Yes. HARC understands the importance of raising historic and significant structures out of the floodplain, but there are certain restrictions on how much you can elevate your structure. It is important to retain the pedestrian quality of the historic district as well as retain the historic house’s proportions and architectural character. As such, it is inappropriate to elevate a structure in order to park a car underneath, as well as elevating a contributing or historic building or structure in order to build a new addition underneath.
Elevating a structure will require a HARC Commission Review.
Yes - as long as the addition is appropriate to the building and the neighborhood. Learn more on our Additions page.
Yes, although HARC requires the equipment to not cause damage to the historic fabric and that the panels to be as non-publicly visible as possible. Please see the Solar Collectors Guidelines (PDF) for more information.
HARC only has jurisdiction over the interiors of properties that are listed individually (PDF) on the National Register of Historic Places. If there is an interior feature that a property owner wants to be protected, they should look into preservation/conservation easements on our Resources page. There are benefits such as tax deductions for donating an easement.
Yes, the City of Key West was added to Florida’s Certified Local Government (CLG) Program in 1991. The CLG Program was enacted as part of the National Historic Preservation Act Amendments of 1980. The program links three levels of government - federal, state and local - into a preservation partnership for the identification, evaluation and protection of historic properties. Designation as a certified local government, either as a municipality or a county, makes historic preservation a public policy through passage of a historic preservation ordinance. The ordinance establishes a historic preservation board to develop and oversee the functions of its historic preservation program.
Since its inception in 1986, Florida’s Certified Local Government Program has assisted in the survey, designation and preservation of thousands of historic and cultural resources and helped to increase public awareness of historic preservation. Participation in the program is also an important consideration in the local planning process, as governments in Florida are required to address historic preservation in comprehensive planning decisions. By identifying historic resources in a local government’s comprehensive plan, proposed development projects will be reviewed for consistency with preservation goals and strategies.
Through the Division’s Small Matching Grants program, CLGs in good standing are eligible to compete for pass-through subgrants funded by the Historic Preservation Fund grant the Division receives annually from the National Park Service.

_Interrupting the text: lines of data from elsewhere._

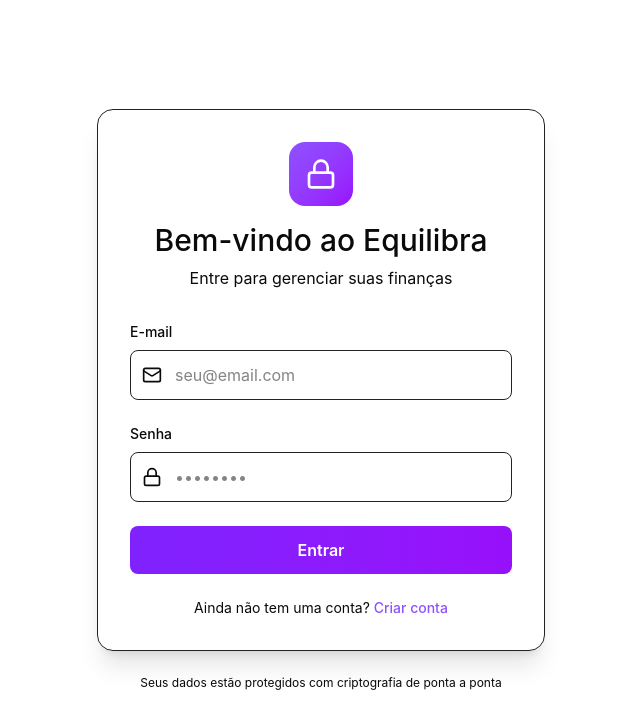
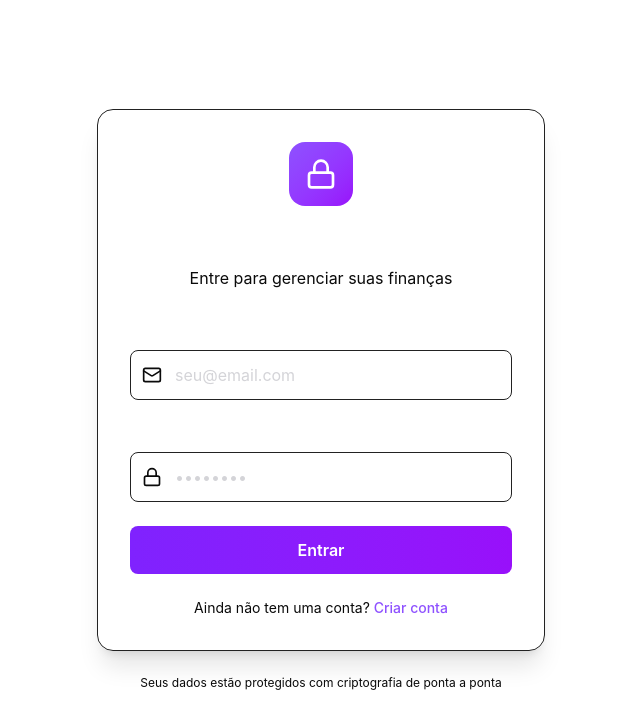
Before and after one commit to Matheus-Kaihara/equilibra, a React (Vite) app in the folder app/: page /#/login in a window 1280 px wide. Shown: the top 728 px of the page, without its empty margins (319-959 px from the left). Built offline with nearby package versions, Linux system fonts and the light colour scheme.

Commit message:
fix: force light auth heading and label colors

```diff
--- a/app/src/app/components/auth/login.tsx
+++ b/app/src/app/components/auth/login.tsx
@@ -126,7 +126,7 @@ function LoginForm() {
             <div className="w-16 h-16 mx-auto mb-4 rounded-2xl bg-gradient-to-br from-violet-500 to-purple-600 flex items-center justify-center">
               <Lock className="w-8 h-8 text-white" />
             </div>
-            <h1 className="text-3xl mb-2">Bem-vindo ao Equilibra</h1>
+            <h1 className="text-3xl mb-2 text-white">Bem-vindo ao Equilibra</h1>
             <p className="text-muted-foreground">
               Entre para gerenciar suas finanças
             </p>
@@ -134,7 +134,7 @@ function LoginForm() {
 
           <form onSubmit={handleSubmit} className="space-y-6">
             <div>
-              <label htmlFor="email" className="block mb-2 text-sm">
+              <label htmlFor="email" className="block mb-2 text-sm text-white">
                 E-mail
               </label>
               <div className="relative">
@@ -145,14 +145,14 @@ function LoginForm() {
                   value={email}
                   onChange={(e) => setEmail(e.target.value)}
                   placeholder="seu@email.com"
-                  className="w-full pl-11 pr-4 py-3 bg-accent rounded-lg border border-border focus:border-violet-500 focus:outline-none transition-colors"
+                  className="w-full pl-11 pr-4 py-3 bg-accent text-white rounded-lg border border-border placeholder:text-zinc-300 focus:border-violet-500 focus:outline-none transition-colors"
                   required
                 />
               </div>
             </div>
 
             <div>
-              <label htmlFor="password" className="block mb-2 text-sm">
+              <label htmlFor="password" className="block mb-2 text-sm text-white">
                 Senha
               </label>
               <div className="relative">
@@ -163,7 +163,7 @@ function LoginForm() {
                   value={password}
                   onChange={(e) => setPassword(e.target.value)}
                   placeholder="••••••••"
-                  className="w-full pl-11 pr-4 py-3 bg-accent rounded-lg border border-border focus:border-violet-500 focus:outline-none transition-colors"
+                  className="w-full pl-11 pr-4 py-3 bg-accent text-white rounded-lg border border-border placeholder:text-zinc-300 focus:border-violet-500 focus:outline-none transition-colors"
                   required
                 />
               </div>
--- a/app/src/app/components/auth/signup.tsx
+++ b/app/src/app/components/auth/signup.tsx
@@ -55,7 +55,7 @@ function SignupForm() {
             <div className="w-16 h-16 mx-auto mb-4 rounded-2xl bg-gradient-to-br from-violet-500 to-purple-600 flex items-center justify-center">
               <User className="w-8 h-8 text-white" />
             </div>
-            <h1 className="text-3xl mb-2">Crie sua conta</h1>
+            <h1 className="text-3xl mb-2 text-white">Crie sua conta</h1>
             <p className="text-muted-foreground">
               Comece a organizar suas finanças hoje
             </p>
@@ -63,7 +63,7 @@ function SignupForm() {
 
           <form onSubmit={handleSubmit} className="space-y-5">
             <div>
-              <label htmlFor="name" className="block mb-2 text-sm">
+              <label htmlFor="name" className="block mb-2 text-sm text-white">
                 Nome completo
               </label>
               <div className="relative">
@@ -74,14 +74,14 @@ function SignupForm() {
                   value={name}
                   onChange={(e) => setName(e.target.value)}
                   placeholder="Seu nome"
-                  className="w-full pl-11 pr-4 py-3 bg-accent rounded-lg border border-border focus:border-violet-500 focus:outline-none transition-colors"
+                  className="w-full pl-11 pr-4 py-3 bg-accent text-white rounded-lg border border-border placeholder:text-zinc-300 focus:border-violet-500 focus:outline-none transition-colors"
                   required
                 />
               </div>
             </div>
 
             <div>
-              <label htmlFor="email" className="block mb-2 text-sm">
+              <label htmlFor="email" className="block mb-2 text-sm text-white">
                 E-mail
               </label>
               <div className="relative">
@@ -92,14 +92,14 @@ function SignupForm() {
                   value={email}
                   onChange={(e) => setEmail(e.target.value)}
                   placeholder="seu@email.com"
-                  className="w-full pl-11 pr-4 py-3 bg-accent rounded-lg border border-border focus:border-violet-500 focus:outline-none transition-colors"
+                  className="w-full pl-11 pr-4 py-3 bg-accent text-white rounded-lg border border-border placeholder:text-zinc-300 focus:border-violet-500 focus:outline-none transition-colors"
                   required
                 />
               </div>
             </div>
 
             <div>
-              <label htmlFor="password" className="block mb-2 text-sm">
+              <label htmlFor="password" className="block mb-2 text-sm text-white">
                 Senha
               </label>
               <div className="relative">
@@ -110,14 +110,14 @@ function SignupForm() {
                   value={password}
                   onChange={(e) => setPassword(e.target.value)}
                   placeholder="••••••••"
-                  className="w-full pl-11 pr-4 py-3 bg-accent rounded-lg border border-border focus:border-violet-500 focus:outline-none transition-colors"
+                  className="w-full pl-11 pr-4 py-3 bg-accent text-white rounded-lg border border-border placeholder:text-zinc-300 focus:border-violet-500 focus:outline-none transition-colors"
                   required
                 />
               </div>
             </div>
 
             <div>
-              <label htmlFor="confirmPassword" className="block mb-2 text-sm">
+              <label htmlFor="confirmPassword" className="block mb-2 text-sm text-white">
                 Confirmar senha
               </label>
               <div className="relative">
@@ -128,7 +128,7 @@ function SignupForm() {
                   value={confirmPassword}
                   onChange={(e) => setConfirmPassword(e.target.value)}
                   placeholder="••••••••"
-                  className="w-full pl-11 pr-4 py-3 bg-accent rounded-lg border border-border focus:border-violet-500 focus:outline-none transition-colors"
+                  className="w-full pl-11 pr-4 py-3 bg-accent text-white rounded-lg border border-border placeholder:text-zinc-300 focus:border-violet-500 focus:outline-none transition-colors"
                   required
                 />
               </div>
```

The federal CLG subgrants may be for survey, planning and National Register nomination projects. In addition, Small Matching grant match funding requirements are waived for all grants awarded to CLGs in good standing, whether state or federally funded.
Repointing, also known as replacing mortar and pointing, is common maintenance needed for masonry buildings and structures. Properly done, repointing restores the visual and physical integrity of the masonry. Improperly done, repointing not only detracts from the appearance of the building, but may also cause physical damage to the masonry units themselves
When repointing is needed, the City will require an architect or engineer, hopefully one with extensive knowledge of historic preservation, to prepare a report that includes a mortar analysis and a brick strength analysis. The new mortar should match the original mortar in strength, color, appearance, texture, and materials. The profile of the mortar joint is also important and will need to be replicated.
Please refer to Preservation Brief 2: Repointing Mortar Joints in Historic Masonry Buildings for more information.
Find out on our Plaque or Star or Marker page.